In many ways blogging reminds David of exercising. In order to be successful at it, you will need to develop a routine. “It is programmed in,” David says. “It is about building it into your life and making it a second nature, like running in the mornings or doing yoga after work.”

Dedicate time each day to writing or allocate one to two designated writing days per week. Block time off on your calendar and turn off messaging apps to avoid interruptions while you write.

Once you’ve gotten organized and created a routine, you may find you had more time to write than previously thought.

3. Keep a list of ideas.

One way to save time coming up with content is to make sure you always have a running list of fresh ideas to work with. That way you’re not scrambling at the last minute for worthy topics.

See also  How to Improve IOS Push Notifications Conversion Rates

Creating topic clusterscan help you flesh out your blog content strategy. A topic clusteris multiplearticles grouped by a shared topic or related topic. For example, you may have one pillar page that gives a broad overview of a topic. From there, you can create more in-depth, specific articles on related subtopics.

This will not only help you plan content but organize your site architecture as well.

4. Perform research prior to writing.

It’s much easier to write when you have all the pertinent information you want to include in one place. Research your chosen topic before sitting down to write and organize the information in a quick outline.

Include any keyword researchin this process so you can ensure your content aligns with what readers are searching for online. This way when you sit down to write, your only job is to write — not look up new facts.

Advertisement

5. Don’t edit while writing.

When writing it’s very tempting to want to stop and make corrections. Don’t do this. It breaks your writing flow.

Instead, write a rough draft withjust pops into your mind first. Follow your train of thought without stopping to fix typos or edit. The goal is to just get your thoughts on the page. Once your initial draft is written, you can always go back and make changes.

6. Perform article updates.

Another strategy is to build upon existing content by performing an article update. Giving your older content a refresh is not only good for SEO and your readers, but it can be a quick win for adding new content in a time crunch.

See also  Should start-ups worry about hyping their products?

With older content, you may need to include additional research and update it for accuracy, but it generally takes less time than writing a new article from scratch. Review your existing content. Are there articles you can do a deeper dive on? Have there been industry advancements you can include? Is there a new angle to explore?

7. Find content ideas wherever you go.

By making blogging a life routine, you will come across creative content ideas much more frequently. Keep an open mind, observe new things that interest you personally and find ways to turn them into fodder for a blog post. By noticing world dynamics that get you excited and relating them to your audience, the process of blogging becomes a lot more natural and fun.

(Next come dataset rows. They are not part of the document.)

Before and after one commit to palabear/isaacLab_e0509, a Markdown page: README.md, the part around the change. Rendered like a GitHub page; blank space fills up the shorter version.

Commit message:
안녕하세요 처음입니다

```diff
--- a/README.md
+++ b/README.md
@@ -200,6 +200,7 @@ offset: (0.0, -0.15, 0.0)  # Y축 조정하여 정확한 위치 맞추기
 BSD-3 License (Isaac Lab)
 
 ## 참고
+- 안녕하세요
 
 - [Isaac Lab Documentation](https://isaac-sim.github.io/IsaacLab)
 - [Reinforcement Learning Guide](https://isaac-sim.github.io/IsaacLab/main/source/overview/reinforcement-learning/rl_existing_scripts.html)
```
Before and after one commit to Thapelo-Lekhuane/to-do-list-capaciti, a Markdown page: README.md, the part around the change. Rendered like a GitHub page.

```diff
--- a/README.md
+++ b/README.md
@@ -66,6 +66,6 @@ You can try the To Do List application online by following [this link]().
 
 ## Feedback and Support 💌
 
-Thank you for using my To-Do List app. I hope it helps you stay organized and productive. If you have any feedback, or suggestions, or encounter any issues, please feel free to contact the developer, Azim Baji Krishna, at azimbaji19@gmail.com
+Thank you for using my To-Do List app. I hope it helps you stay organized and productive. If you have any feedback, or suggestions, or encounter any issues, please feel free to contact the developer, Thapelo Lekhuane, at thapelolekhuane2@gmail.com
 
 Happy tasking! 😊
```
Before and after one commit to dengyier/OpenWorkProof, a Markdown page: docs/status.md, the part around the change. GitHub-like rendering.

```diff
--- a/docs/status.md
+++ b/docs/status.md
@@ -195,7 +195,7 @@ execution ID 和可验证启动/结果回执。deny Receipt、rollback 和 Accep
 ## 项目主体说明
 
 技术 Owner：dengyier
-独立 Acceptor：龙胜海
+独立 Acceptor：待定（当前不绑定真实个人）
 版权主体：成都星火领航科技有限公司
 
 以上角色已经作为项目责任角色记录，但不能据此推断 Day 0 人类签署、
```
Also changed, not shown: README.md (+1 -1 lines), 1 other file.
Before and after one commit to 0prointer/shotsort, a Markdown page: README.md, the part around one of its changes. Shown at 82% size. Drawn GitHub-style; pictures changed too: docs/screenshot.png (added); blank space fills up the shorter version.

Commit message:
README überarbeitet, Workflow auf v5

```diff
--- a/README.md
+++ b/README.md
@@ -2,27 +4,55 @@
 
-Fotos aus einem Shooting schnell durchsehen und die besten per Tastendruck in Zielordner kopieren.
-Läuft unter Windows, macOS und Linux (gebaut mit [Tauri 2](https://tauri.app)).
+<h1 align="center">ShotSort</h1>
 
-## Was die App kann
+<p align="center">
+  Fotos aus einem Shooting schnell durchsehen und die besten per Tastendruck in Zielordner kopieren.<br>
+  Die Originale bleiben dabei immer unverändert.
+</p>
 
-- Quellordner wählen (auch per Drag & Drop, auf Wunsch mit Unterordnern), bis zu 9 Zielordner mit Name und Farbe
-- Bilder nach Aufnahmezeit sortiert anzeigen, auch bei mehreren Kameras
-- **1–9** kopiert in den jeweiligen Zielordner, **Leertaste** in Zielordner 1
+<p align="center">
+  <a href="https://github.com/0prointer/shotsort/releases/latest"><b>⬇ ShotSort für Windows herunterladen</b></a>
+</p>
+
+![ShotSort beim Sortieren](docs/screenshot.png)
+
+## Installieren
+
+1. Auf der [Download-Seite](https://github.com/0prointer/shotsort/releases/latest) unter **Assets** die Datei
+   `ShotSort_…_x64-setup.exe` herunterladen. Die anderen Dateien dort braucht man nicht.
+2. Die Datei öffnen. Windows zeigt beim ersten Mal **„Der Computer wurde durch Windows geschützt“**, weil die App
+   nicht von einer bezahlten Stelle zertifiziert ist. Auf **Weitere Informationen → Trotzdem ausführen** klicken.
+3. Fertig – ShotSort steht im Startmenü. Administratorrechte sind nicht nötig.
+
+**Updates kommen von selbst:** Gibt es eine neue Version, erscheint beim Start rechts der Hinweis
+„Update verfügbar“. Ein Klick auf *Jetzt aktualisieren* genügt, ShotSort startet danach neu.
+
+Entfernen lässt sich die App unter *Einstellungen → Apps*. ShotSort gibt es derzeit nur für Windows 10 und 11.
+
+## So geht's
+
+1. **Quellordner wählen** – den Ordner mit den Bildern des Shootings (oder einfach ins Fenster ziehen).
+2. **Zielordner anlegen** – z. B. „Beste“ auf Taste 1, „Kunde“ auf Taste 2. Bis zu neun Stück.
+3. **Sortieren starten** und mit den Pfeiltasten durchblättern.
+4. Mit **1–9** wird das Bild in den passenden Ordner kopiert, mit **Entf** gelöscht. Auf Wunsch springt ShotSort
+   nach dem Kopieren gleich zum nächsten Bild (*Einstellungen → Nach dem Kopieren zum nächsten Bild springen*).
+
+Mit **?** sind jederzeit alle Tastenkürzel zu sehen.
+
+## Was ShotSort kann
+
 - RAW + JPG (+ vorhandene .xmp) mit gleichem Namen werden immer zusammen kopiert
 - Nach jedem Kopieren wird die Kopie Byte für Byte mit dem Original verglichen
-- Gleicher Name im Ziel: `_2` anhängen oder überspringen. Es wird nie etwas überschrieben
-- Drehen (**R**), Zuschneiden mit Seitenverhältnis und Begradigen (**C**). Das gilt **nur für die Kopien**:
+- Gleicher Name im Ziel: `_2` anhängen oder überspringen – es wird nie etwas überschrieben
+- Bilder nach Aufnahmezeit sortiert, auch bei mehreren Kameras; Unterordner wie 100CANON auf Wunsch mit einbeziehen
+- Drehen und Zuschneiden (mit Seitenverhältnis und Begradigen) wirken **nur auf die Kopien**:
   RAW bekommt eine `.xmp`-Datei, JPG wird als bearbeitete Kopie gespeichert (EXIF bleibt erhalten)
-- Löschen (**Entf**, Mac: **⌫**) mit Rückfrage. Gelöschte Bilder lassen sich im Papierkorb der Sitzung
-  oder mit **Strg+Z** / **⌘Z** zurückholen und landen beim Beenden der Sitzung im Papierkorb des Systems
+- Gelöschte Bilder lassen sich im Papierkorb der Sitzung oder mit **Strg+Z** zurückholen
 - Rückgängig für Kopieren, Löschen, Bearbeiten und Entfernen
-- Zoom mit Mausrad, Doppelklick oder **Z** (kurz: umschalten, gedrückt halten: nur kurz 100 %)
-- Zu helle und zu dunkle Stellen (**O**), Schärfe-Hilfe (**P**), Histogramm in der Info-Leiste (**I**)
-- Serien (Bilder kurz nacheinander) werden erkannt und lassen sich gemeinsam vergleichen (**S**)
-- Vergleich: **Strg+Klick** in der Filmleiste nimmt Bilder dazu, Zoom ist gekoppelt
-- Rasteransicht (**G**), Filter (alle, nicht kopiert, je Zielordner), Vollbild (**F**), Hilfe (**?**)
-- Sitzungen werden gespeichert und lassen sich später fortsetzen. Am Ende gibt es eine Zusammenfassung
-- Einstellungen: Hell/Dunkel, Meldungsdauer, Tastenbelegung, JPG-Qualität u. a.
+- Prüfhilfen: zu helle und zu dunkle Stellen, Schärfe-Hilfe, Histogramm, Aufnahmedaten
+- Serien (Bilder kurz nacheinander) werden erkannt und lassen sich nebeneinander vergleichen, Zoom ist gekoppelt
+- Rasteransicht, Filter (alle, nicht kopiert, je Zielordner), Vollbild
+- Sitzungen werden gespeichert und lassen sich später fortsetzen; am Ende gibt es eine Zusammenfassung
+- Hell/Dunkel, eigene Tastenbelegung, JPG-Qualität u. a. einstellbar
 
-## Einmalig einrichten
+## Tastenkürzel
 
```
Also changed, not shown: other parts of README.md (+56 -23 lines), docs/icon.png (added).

Accumulate content ideas from different situations in life and find ways to apply them to your industry.

8. Hire a freelancer.

Sometimes your workload is just too heavy and your efforts can be better used elsewhere. If you have the resources and budget to do it, hiring outside help may also be a great option.

Sites like Upwork, Contenta, and MediaBistro make it easy to find writing professionals. If looking to generate content on a larger scale, consider working with a content agency.

Advertisement

Blog Like A Pro

Creating content with a consistent cadence is an obstacle busy marketers frequently struggle with. Creating a schedule and mastering blogging time management will allow you to create even when you’re short on time.

This article was originally published in December 2010 and has been updated for comprehensiveness.

New Call-to-action

Source link

Continue Reading

DON'T MISS ANY IMPORTANT NEWS!
Subscribe To our Newsletter
We promise not to spam you. Unsubscribe at any time.
Invalid email address

Trending

en_USEnglish